Following a recent suit against the Department of Defense, legal non-immigrants enlisted in the Military Accessions Vital to National Interest program were notified Oct. 25 that the department would, once again, be compelled to file and acknowledge soldiers' drill attendance — a requirement on participants' paths to citizenship.
MAVNI is a part of the military that lets skilled legal non-immigrants obtain U.S. citizenship after serving four to six years, said Linda Aaker, an attorney with the University Student Legal Services. In June 2016, the DOD tried to change existing naturalization requirements for enlistees.
“Prior to the MAVNI fiasco, those in the select ready reserves only had to do one day of service to get certification,” Aaker said. “That was the law. The DOD tried to say they needed to do basic training plus a year of service.”

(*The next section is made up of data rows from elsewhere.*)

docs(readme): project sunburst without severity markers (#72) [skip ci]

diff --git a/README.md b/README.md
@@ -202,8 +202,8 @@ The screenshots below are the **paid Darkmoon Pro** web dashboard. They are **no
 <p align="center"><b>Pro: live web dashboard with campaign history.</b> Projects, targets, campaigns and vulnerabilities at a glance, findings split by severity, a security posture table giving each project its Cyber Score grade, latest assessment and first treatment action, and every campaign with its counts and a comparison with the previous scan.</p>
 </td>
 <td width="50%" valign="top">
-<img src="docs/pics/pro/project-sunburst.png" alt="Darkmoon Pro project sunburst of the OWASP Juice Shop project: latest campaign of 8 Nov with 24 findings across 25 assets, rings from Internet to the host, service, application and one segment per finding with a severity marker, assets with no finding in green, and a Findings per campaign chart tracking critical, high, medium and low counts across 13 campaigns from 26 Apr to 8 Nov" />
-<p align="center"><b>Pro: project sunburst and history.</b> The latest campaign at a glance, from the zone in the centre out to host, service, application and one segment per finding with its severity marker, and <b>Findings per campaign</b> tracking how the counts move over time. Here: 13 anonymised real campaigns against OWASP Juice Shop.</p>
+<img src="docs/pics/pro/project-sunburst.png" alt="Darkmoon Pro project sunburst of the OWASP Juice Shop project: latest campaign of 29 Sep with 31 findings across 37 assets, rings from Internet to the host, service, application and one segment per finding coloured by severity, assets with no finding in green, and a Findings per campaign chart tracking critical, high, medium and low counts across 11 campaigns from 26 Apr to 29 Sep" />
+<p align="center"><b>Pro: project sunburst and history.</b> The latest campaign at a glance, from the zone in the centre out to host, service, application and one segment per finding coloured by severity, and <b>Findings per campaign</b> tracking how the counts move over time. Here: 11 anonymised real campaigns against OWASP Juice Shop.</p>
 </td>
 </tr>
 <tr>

Brad Lim, MAVNI enlistee and a University computer science graduate, is one of the 2,000 recruits affected by this decision.
Lim said the department wasn't going to take any more citizenship documents from soldiers who filed them after Oct. 13, but MAVNI reserve soldiers who haven’t yet registered their documents can now do so.
The DOD’s refusal would have rendered soldiers unable to file an N-426, one of the two documents needed to apply for naturalization. This would make soldiers unable to get the U.S. citizenship they were promised, according to court documents.
Kirwa v. U.S. Department of Defense, one of many lawsuits being processed against the DOD, concerns specific complaints that the DOD attempted to unjustly refuse to certify or file soldiers’ naturalization papers.
The judge’s decision will let MAVNI reserve soldiers finish part of their naturalization process, court documents say.
The class certification issued by U.S. District Judge Ellen Segal Huvelle said her legal order would apply to all MAVNI reservists in similar situations. This includes University students who are MAVNI reserve soldiers trying to file their N-426 documents.
Lim said he filed his N-426 several months ago and has completed required weekend drills once a month since he enlisted in December 2015. Before the lawsuits, the DOD wasn't going to count these drills as honorable service — which would have prevented Lim from filing his N-426, he said.
Now, the department will once again qualify these drills as honorable service.
Hyunkyu Park is a recent psychology graduate from the University and a MAVNI reserve soldier who enlisted in May 2016. He had not filed his N-426 yet and was almost denied eligibility to fill out the document.
If the DOD had succeeded in refusing to acknowledge honorable service from MAVNI reservists, Park would have had to serve in the Korean military just as all Korean male citizens are required to do after becoming an adult, he said.
“I have to go back to Korea … if they don't let me fill out the N-426,” Park said. “If they hadn’t been stopped, I would have [an] army problem in Korea.”